EXERCISE DETAILS: Search the data for the string "closes" and copy each line where it turns up.

------------------------------------------------------------

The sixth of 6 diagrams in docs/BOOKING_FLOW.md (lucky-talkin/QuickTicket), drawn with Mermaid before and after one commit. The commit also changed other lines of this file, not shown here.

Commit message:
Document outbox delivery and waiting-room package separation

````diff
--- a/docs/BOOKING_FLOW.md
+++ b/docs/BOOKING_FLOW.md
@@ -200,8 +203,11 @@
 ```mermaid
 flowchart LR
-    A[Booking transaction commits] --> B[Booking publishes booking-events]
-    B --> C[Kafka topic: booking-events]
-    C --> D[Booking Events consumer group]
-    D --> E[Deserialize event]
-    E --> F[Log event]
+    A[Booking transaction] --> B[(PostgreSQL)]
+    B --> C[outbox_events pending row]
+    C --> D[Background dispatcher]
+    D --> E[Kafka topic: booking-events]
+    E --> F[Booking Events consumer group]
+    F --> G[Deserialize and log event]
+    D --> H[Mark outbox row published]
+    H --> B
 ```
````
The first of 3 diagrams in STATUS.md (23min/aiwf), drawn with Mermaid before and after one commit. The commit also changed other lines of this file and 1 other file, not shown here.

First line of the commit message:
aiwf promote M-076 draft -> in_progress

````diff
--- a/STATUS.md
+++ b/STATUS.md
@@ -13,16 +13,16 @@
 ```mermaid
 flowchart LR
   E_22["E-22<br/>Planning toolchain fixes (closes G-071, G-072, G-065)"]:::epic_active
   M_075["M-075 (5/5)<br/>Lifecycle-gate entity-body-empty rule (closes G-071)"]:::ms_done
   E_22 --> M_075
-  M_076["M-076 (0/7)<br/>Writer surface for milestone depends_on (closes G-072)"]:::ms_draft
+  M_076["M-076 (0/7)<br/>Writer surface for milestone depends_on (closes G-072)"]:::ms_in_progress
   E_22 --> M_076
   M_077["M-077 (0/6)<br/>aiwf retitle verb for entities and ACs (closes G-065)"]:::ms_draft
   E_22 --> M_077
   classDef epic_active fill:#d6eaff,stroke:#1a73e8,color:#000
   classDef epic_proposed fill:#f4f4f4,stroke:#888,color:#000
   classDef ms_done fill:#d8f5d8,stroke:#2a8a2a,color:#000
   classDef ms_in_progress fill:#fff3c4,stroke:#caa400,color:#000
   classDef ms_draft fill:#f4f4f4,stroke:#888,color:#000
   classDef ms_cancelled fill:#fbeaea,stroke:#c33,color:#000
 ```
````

------------------------------------------------------------

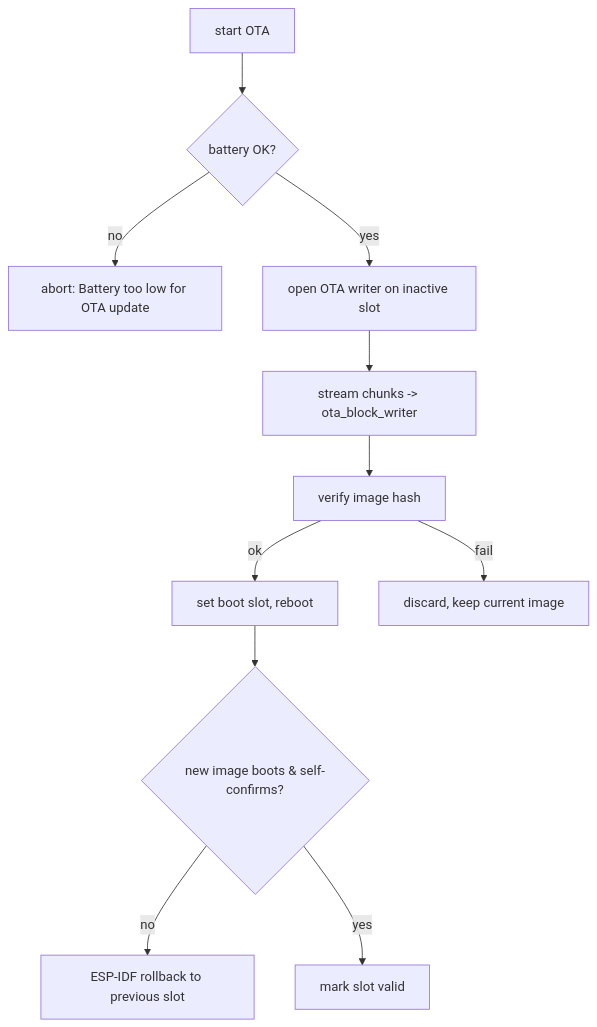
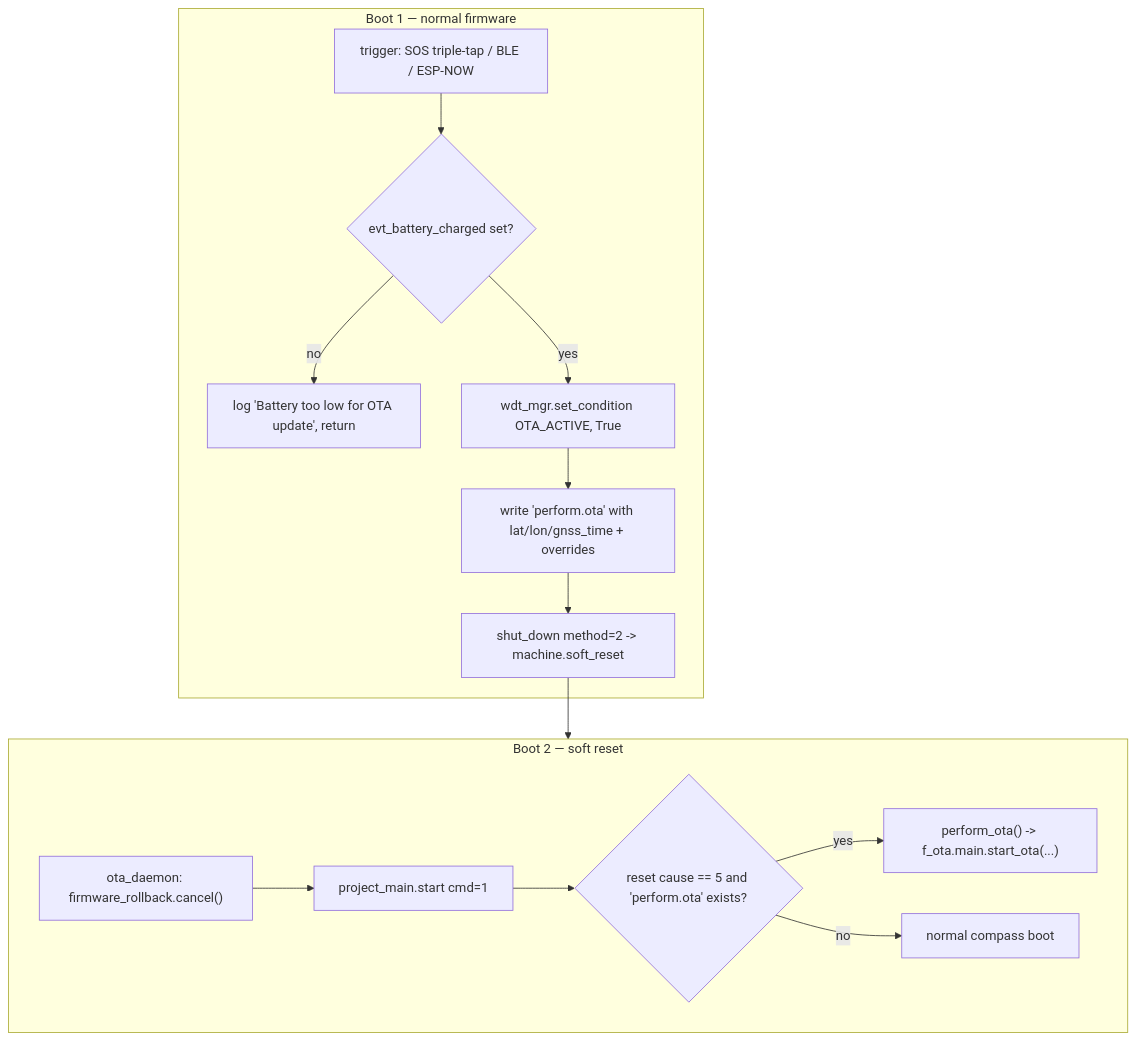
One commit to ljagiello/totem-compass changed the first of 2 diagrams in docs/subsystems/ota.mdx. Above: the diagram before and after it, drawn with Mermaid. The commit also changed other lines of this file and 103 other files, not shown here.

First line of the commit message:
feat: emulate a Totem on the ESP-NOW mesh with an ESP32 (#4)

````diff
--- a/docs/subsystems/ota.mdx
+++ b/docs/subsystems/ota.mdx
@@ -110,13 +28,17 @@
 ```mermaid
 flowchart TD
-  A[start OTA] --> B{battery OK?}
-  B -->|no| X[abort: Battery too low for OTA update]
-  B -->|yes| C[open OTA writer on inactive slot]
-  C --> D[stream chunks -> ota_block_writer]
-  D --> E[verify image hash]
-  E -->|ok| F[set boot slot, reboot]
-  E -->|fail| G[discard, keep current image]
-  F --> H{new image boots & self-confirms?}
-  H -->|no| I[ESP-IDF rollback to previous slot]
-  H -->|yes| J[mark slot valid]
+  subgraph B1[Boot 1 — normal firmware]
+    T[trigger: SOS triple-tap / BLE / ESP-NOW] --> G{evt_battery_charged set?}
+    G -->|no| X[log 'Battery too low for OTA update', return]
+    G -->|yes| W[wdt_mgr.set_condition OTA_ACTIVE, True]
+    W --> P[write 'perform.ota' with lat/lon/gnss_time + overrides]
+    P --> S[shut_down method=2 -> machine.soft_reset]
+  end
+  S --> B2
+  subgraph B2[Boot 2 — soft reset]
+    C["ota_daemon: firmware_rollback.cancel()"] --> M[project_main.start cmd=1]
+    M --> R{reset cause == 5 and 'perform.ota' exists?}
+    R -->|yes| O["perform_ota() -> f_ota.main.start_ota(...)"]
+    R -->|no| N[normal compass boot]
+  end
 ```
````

------------------------------------------------------------

OUTPUT OF THE TASK:
   E_22["E-22<br/>Planning toolchain fixes (closes G-071, G-072, G-065)"]:::epic_active
   M_075["M-075 (5/5)<br/>Lifecycle-gate entity-body-empty rule (closes G-071)"]:::ms_done
-  M_076["M-076 (0/7)<br/>Writer surface for milestone depends_on (closes G-072)"]:::ms_draft
+  M_076["M-076 (0/7)<br/>Writer surface for milestone depends_on (closes G-072)"]:::ms_in_progress
   M_077["M-077 (0/6)<br/>aiwf retitle verb for entities and ACs (closes G-065)"]:::ms_draft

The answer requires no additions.